:: Dataset entries ::

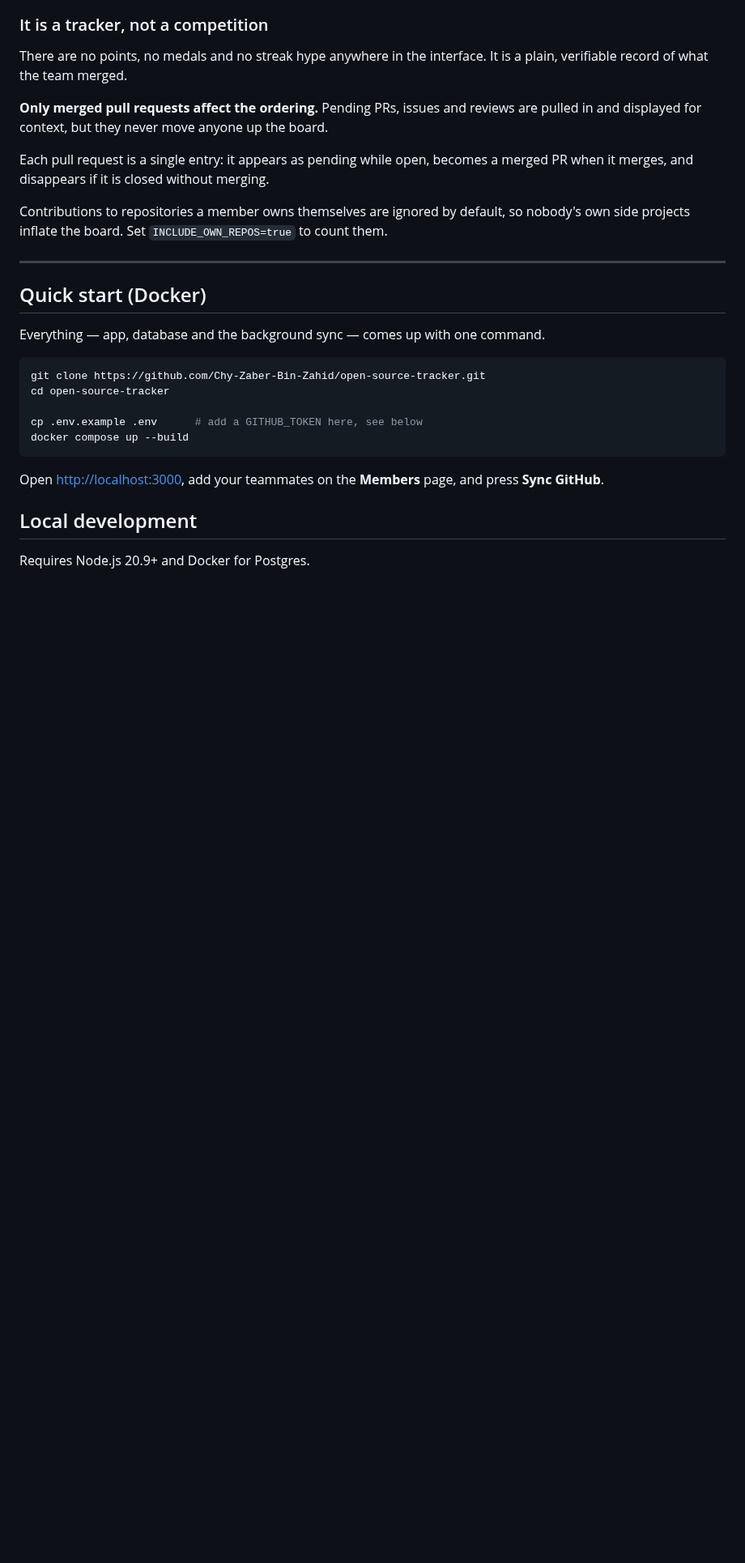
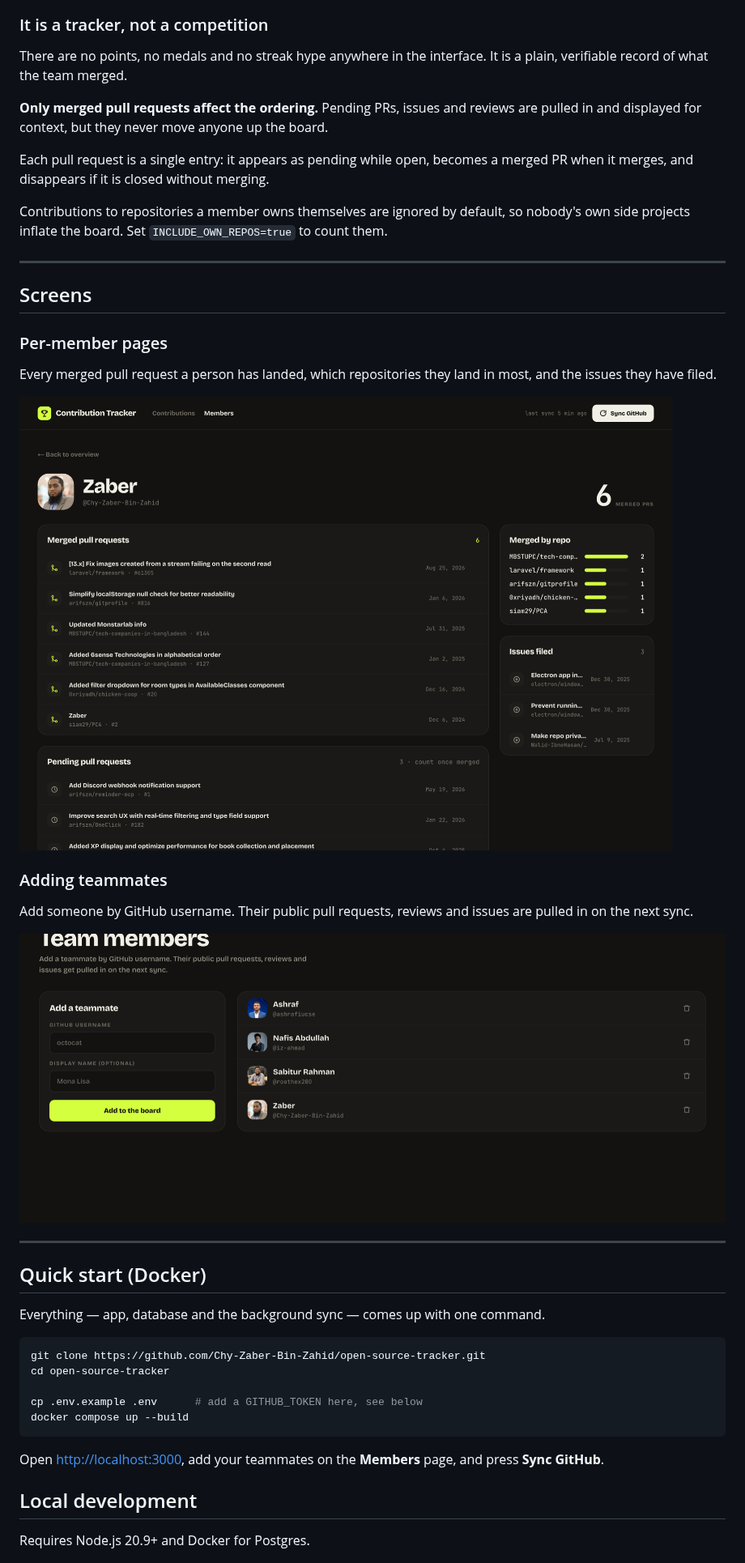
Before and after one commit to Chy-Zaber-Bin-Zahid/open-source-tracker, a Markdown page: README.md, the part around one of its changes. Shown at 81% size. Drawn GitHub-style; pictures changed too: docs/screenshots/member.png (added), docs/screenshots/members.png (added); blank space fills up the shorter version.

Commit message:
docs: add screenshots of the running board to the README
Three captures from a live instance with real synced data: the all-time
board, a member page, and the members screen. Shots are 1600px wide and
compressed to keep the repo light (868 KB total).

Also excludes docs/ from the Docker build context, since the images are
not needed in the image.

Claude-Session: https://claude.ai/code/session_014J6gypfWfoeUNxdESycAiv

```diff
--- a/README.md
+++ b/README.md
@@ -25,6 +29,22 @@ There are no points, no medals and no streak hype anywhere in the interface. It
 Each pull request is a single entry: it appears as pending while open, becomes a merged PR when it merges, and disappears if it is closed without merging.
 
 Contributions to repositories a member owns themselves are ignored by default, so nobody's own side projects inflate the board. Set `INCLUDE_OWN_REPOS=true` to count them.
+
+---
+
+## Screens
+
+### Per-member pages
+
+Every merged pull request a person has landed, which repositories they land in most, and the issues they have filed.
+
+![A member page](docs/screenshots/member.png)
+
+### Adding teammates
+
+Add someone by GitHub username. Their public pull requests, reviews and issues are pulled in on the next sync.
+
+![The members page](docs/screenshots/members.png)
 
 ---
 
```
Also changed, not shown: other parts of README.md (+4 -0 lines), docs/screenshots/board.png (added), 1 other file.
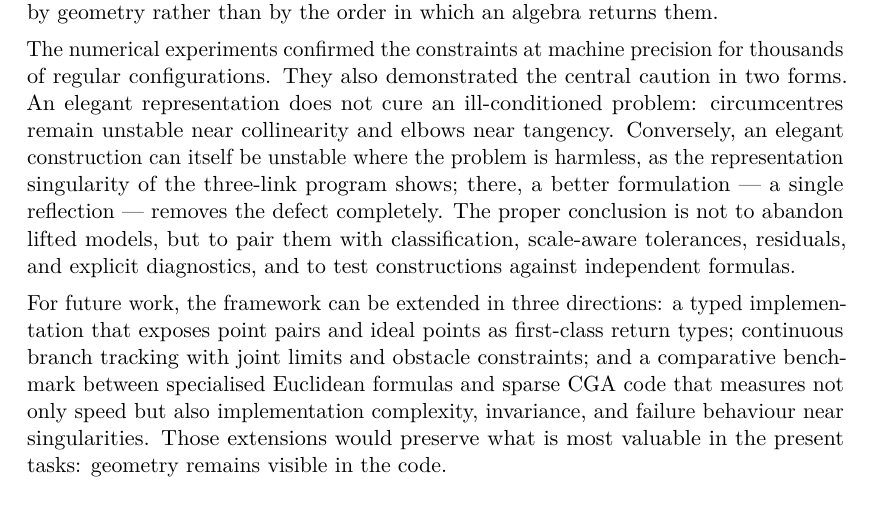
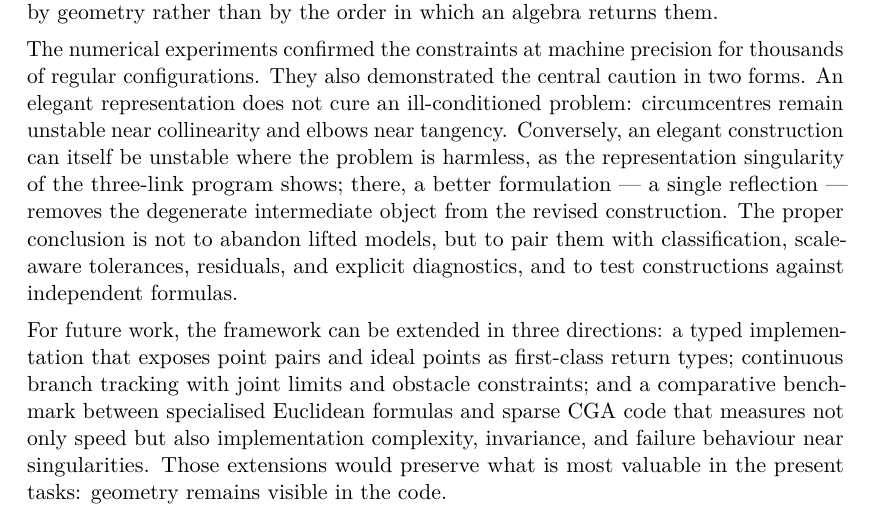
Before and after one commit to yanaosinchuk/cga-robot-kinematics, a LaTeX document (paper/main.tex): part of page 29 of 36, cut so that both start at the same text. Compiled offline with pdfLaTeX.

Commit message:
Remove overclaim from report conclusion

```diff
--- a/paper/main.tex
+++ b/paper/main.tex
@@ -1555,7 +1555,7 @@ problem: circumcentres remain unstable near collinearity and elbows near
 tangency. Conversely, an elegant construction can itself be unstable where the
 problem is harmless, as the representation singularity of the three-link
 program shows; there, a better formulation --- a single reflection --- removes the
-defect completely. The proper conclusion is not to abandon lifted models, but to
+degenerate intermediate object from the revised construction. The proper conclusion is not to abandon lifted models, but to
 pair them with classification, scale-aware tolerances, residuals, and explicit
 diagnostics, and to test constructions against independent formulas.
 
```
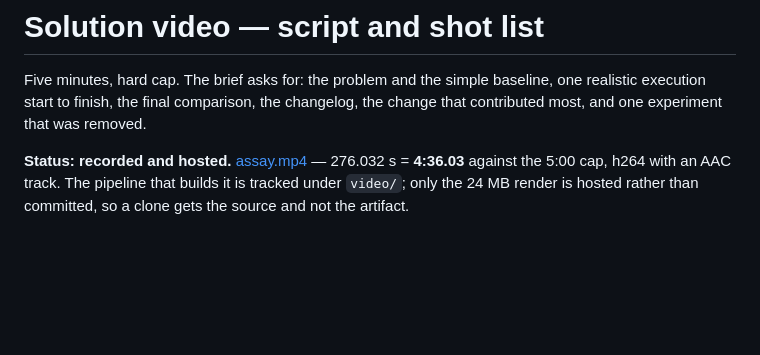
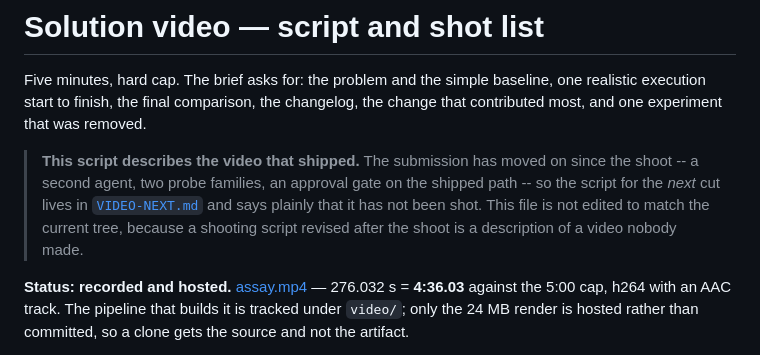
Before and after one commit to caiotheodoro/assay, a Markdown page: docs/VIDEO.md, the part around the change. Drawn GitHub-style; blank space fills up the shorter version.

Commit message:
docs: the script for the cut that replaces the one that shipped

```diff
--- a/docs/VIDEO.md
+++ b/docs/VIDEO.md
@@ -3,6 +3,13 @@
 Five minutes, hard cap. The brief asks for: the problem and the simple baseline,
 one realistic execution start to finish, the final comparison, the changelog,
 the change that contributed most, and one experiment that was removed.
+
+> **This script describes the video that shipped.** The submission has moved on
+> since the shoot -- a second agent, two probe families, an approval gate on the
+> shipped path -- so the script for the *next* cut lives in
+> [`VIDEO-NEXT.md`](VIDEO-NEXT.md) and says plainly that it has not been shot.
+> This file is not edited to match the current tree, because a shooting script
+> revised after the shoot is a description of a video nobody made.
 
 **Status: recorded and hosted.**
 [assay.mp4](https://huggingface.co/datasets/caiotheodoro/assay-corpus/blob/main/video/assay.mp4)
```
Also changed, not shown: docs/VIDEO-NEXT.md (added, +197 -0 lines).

:::

» **Task description**
When a line carries an image, skip the image and repeat everything else above exactly as written.

» **Problem solution**
Before and after one commit to Chy-Zaber-Bin-Zahid/open-source-tracker, a Markdown page: README.md, the part around one of its changes. Shown at 81% size. Drawn GitHub-style; pictures changed too: docs/screenshots/member.png (added), docs/screenshots/members.png (added); blank space fills up the shorter version.

Commit message:
docs: add screenshots of the running board to the README
Three captures from a live instance with real synced data: the all-time
board, a member page, and the members screen. Shots are 1600px wide and
compressed to keep the repo light (868 KB total).

Also excludes docs/ from the Docker build context, since the images are
not needed in the image.

Claude-Session: https://claude.ai/code/session_014J6gypfWfoeUNxdESycAiv

```diff
--- a/README.md
+++ b/README.md
@@ -25,6 +29,22 @@ There are no points, no medals and no streak hype anywhere in the interface. It
 Each pull request is a single entry: it appears as pending while open, becomes a merged PR when it merges, and disappears if it is closed without merging.
 
 Contributions to repositories a member owns themselves are ignored by default, so nobody's own side projects inflate the board. Set `INCLUDE_OWN_REPOS=true` to count them.
+
+---
+
+## Screens
+
+### Per-member pages
+
+Every merged pull request a person has landed, which repositories they land in most, and the issues they have filed.
+
+![A member page](docs/screenshots/member.png)
+
+### Adding teammates
+
+Add someone by GitHub username. Their public pull requests, reviews and issues are pulled in on the next sync.
+
+![The members page](docs/screenshots/members.png)
 
 ---
 
```
Also changed, not shown: other parts of README.md (+4 -0 lines), docs/screenshots/board.png (added), 1 other file.
Before and after one commit to yanaosinchuk/cga-robot-kinematics, a LaTeX document (paper/main.tex): part of page 29 of 36, cut so that both start at the same text. Compiled offline with pdfLaTeX.

Commit message:
Remove overclaim from report conclusion

```diff
--- a/paper/main.tex
+++ b/paper/main.tex
@@ -1555,7 +1555,7 @@ problem: circumcentres remain unstable near collinearity and elbows near
 tangency. Conversely, an elegant construction can itself be unstable where the
 problem is harmless, as the representation singularity of the three-link
 program shows; there, a better formulation --- a single reflection --- removes the
-defect completely. The proper conclusion is not to abandon lifted models, but to
+degenerate intermediate object from the revised construction. The proper conclusion is not to abandon lifted models, but to
 pair them with classification, scale-aware tolerances, residuals, and explicit
 diagnostics, and to test constructions against independent formulas.
 
```
Before and after one commit to caiotheodoro/assay, a Markdown page: docs/VIDEO.md, the part around the change. Drawn GitHub-style; blank space fills up the shorter version.

Commit message:
docs: the script for the cut that replaces the one that shipped

```diff
--- a/docs/VIDEO.md
+++ b/docs/VIDEO.md
@@ -3,6 +3,13 @@
 Five minutes, hard cap. The brief asks for: the problem and the simple baseline,
 one realistic execution start to finish, the final comparison, the changelog,
 the change that contributed most, and one experiment that was removed.
+
+> **This script describes the video that shipped.** The submission has moved on
+> since the shoot -- a second agent, two probe families, an approval gate on the
+> shipped path -- so the script for the *next* cut lives in
+> [`VIDEO-NEXT.md`](VIDEO-NEXT.md) and says plainly that it has not been shot.
+> This file is not edited to match the current tree, because a shooting script
+> revised after the shoot is a description of a video nobody made.
 
 **Status: recorded and hosted.**
 [assay.mp4](https://huggingface.co/datasets/caiotheodoro/assay-corpus/blob/main/video/assay.mp4)
```
Also changed, not shown: docs/VIDEO-NEXT.md (added, +197 -0 lines).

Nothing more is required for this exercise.